The protesters want the council to defund RPD, which is currently taking heat over allegations that a detective faked drug evidence. My friends, that ain’t happening.
They’d also like the city to shift a chunk of change into an alternative to policing, like Durham’s new Community Safety Department. Raleigh has a version of that, though it’s under RPD’s auspices and much smaller. The program is called ACORNS. Outgoing Chief Cassandra Deck-Brown shifted some money in her budget to create it, but the city couldn’t tell me how much yesterday.
The city is raising property taxes by about 5%, mostly to pay for last year’s affordable housing bond, but also for parks.
5. In Israel, Netanyahu Is Probably Finished
Sending you on your way with some international news: After limping through four governments in two years and battling corruption charges, Israeli prime minister Benjamin Netanyahu appears to be on his way out.
A diverse group of opposition lawmakers notified Israeli President Reuven Rivlin Wednesday that they have agreed on the terms of a power-sharing government that would replace Benjamin Netanyahu as prime minister for the first time in 12 years.

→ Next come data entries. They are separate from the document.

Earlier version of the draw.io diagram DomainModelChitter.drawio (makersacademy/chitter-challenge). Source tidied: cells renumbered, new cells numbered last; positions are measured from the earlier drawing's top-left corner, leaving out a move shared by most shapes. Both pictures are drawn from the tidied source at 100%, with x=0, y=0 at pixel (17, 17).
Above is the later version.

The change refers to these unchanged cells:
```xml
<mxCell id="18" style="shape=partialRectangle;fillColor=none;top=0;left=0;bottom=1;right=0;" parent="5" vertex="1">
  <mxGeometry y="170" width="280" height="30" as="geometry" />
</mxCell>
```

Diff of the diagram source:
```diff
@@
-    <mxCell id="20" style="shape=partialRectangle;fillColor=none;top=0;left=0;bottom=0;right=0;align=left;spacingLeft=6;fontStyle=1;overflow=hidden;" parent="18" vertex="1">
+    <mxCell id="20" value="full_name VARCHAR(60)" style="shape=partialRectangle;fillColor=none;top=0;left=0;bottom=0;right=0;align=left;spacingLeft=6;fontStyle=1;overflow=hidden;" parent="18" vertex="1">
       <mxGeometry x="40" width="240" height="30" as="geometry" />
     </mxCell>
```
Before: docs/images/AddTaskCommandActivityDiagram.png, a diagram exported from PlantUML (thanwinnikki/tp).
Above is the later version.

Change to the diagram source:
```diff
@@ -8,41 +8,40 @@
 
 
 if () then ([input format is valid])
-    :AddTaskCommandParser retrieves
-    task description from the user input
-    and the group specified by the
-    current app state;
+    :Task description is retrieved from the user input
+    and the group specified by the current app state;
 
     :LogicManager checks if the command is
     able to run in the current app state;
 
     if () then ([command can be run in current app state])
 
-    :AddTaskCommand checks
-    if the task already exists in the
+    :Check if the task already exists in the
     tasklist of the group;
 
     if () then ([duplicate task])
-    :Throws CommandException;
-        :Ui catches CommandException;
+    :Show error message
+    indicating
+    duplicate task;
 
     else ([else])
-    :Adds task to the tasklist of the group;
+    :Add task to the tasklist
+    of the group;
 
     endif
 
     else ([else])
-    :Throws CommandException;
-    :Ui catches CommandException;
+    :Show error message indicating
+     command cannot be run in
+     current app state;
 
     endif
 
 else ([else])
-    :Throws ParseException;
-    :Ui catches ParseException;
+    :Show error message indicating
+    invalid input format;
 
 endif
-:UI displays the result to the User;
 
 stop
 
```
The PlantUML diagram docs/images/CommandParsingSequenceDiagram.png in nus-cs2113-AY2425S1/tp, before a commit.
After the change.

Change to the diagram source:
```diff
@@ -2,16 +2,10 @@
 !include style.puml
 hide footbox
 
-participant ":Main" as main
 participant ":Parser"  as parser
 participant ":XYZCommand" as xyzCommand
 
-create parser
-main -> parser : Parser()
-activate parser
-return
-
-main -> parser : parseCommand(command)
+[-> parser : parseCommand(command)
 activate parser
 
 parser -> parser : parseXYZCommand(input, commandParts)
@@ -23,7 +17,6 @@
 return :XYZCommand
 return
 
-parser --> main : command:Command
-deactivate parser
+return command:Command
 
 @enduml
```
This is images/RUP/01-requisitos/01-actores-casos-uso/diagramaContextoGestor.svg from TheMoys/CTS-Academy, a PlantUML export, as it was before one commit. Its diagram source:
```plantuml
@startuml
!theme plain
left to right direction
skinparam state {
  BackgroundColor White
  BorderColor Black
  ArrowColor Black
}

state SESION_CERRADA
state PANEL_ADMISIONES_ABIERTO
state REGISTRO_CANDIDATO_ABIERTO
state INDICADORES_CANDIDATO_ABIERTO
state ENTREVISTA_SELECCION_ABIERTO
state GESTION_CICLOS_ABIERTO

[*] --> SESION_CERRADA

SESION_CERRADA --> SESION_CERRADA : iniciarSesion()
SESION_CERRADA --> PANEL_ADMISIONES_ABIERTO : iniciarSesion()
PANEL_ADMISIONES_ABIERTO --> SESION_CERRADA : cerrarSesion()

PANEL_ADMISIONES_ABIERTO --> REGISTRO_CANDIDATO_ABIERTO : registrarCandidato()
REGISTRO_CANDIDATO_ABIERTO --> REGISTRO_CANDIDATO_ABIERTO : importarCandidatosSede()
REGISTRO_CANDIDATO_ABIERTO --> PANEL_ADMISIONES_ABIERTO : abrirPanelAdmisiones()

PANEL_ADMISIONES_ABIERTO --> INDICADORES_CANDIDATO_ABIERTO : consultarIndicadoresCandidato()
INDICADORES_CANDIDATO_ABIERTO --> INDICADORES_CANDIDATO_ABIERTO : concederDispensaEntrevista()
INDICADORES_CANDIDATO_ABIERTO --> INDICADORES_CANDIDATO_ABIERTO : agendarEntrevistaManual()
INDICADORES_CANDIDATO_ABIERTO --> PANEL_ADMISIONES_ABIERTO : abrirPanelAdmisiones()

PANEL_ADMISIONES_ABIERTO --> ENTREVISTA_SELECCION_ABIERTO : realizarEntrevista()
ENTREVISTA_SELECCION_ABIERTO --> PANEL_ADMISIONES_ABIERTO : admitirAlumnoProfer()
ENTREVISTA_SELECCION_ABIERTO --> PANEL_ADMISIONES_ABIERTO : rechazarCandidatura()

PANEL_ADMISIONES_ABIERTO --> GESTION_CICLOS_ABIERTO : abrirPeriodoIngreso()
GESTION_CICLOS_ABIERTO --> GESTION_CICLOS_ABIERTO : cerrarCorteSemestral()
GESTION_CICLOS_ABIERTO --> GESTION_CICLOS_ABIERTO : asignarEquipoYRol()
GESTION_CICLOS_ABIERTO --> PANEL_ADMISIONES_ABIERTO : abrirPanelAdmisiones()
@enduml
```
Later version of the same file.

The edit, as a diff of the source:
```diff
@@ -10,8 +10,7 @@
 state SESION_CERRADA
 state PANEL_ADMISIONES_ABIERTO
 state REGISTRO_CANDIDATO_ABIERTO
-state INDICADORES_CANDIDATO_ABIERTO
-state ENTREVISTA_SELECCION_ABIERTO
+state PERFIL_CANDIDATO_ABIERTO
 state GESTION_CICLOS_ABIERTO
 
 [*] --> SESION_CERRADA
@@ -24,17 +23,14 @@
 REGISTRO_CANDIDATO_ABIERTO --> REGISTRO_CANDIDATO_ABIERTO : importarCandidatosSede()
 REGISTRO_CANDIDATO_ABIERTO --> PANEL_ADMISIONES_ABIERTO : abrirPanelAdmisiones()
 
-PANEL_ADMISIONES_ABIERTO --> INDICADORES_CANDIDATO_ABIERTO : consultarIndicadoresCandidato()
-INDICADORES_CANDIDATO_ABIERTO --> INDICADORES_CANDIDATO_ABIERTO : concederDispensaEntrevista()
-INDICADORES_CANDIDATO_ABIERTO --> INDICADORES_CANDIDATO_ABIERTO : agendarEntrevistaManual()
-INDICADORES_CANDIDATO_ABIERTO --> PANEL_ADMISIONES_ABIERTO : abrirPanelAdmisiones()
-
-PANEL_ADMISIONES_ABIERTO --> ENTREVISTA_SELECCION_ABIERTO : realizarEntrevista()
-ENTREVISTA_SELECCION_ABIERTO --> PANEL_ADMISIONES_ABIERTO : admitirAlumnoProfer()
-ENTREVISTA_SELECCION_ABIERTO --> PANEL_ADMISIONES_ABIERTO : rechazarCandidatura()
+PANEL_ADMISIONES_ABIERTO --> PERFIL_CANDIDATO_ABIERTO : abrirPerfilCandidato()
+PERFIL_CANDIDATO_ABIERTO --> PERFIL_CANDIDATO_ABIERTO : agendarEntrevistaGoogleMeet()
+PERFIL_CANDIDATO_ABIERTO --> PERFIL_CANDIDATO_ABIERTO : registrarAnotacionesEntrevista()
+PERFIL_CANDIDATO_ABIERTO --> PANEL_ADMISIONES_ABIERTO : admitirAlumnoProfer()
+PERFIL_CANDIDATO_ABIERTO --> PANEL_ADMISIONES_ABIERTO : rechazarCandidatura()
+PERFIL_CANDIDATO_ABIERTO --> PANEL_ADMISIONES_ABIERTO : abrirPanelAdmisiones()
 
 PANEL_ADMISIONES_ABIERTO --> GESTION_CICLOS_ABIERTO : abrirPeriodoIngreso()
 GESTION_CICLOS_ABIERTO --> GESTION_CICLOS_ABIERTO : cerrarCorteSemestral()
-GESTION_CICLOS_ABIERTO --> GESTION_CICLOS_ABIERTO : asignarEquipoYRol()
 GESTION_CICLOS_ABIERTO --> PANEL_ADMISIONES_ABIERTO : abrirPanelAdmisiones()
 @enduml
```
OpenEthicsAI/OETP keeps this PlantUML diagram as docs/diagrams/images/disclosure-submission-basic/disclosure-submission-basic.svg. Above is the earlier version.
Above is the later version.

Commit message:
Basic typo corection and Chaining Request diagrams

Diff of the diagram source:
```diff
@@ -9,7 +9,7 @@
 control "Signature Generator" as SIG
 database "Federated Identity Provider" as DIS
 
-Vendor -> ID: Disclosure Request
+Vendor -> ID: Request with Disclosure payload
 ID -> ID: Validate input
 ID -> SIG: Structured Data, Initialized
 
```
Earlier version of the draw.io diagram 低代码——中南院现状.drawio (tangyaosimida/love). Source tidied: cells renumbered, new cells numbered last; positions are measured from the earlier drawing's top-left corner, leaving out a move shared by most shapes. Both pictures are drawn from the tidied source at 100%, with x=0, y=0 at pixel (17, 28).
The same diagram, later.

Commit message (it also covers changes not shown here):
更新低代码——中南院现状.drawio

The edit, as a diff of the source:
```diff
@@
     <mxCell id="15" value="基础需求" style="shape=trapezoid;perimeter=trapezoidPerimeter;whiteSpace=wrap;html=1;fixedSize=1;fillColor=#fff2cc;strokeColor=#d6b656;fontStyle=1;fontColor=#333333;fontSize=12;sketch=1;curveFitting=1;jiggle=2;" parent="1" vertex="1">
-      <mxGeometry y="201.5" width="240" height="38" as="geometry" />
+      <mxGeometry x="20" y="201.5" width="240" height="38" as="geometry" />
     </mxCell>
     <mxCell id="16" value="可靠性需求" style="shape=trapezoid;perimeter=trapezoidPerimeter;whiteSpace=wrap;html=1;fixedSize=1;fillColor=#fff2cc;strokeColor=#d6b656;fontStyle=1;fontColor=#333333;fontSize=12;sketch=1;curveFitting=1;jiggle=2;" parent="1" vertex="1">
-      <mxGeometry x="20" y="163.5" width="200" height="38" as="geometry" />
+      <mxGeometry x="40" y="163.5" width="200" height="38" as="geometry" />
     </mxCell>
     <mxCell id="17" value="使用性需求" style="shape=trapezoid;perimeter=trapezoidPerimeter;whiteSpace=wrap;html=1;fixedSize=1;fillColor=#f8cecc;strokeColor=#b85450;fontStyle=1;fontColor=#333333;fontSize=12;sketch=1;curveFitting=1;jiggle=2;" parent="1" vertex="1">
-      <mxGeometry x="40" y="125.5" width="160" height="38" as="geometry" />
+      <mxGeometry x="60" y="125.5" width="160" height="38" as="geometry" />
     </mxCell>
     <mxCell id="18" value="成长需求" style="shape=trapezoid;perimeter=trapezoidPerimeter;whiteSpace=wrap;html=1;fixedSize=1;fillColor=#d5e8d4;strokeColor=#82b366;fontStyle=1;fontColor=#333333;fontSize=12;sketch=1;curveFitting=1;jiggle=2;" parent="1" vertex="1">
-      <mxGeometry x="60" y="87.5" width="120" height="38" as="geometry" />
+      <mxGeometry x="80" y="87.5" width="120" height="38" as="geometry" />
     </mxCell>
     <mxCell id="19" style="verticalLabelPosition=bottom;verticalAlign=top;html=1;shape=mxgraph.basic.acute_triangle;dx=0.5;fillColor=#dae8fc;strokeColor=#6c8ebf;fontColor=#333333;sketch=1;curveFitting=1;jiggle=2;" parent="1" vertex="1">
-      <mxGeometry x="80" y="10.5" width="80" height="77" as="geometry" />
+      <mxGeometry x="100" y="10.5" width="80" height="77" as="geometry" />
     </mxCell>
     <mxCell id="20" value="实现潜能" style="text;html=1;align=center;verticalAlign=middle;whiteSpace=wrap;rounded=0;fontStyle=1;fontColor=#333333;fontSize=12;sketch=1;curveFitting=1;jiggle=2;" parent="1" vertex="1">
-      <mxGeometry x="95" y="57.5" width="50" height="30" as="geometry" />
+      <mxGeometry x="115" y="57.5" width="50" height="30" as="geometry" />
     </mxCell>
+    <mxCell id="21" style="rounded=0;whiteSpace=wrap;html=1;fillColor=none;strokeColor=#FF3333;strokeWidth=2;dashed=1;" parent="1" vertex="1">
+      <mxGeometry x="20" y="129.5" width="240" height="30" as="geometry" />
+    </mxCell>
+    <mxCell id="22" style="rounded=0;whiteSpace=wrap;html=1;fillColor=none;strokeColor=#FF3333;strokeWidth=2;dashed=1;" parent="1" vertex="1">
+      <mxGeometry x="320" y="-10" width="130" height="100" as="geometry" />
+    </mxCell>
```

The step sets up a vote on the arrangement by Israel's full parliament, probably within a week to 12 days.
Final details of the plan, hashed out in marathon negotiations over the last several days, remained unclear. But according to local media, former defense minister Naftali Bennett will replace Netanyahu, his former mentor, as prime minister for a fixed term, possibly two years, before the top job is taken over by centrist opposition leader Yair Lapid. …
The governing coalition now poised to take power in Israel is an ideological mix—many would say mess—of factions that range from religiously oriented advocates of Jewish settlements in the West Bank to secular supporters of an independent Palestinian state.
But there is one thing they all agree on: It is time for Benjamin Netanyahu to go.
Long story short: Even many of Netanyahu’s allies think he’s an authoritarian nutcase.
“‘No one believes a word he says. Why would they?’ said Jonathan Rynhold, professor of political studies at Bar-Ilan University. ‘Part of it is personal with these people who know him. And part of it is that all of them have come to believe that Mr. Netanyahu has put his personal interests ahead of the interests of the State of Israel because he can no longer distinguish between the two.’”
His die-hards will try to disrupt the new coalition in hopes of keeping him in power anyway. Nothing is set in stone yet.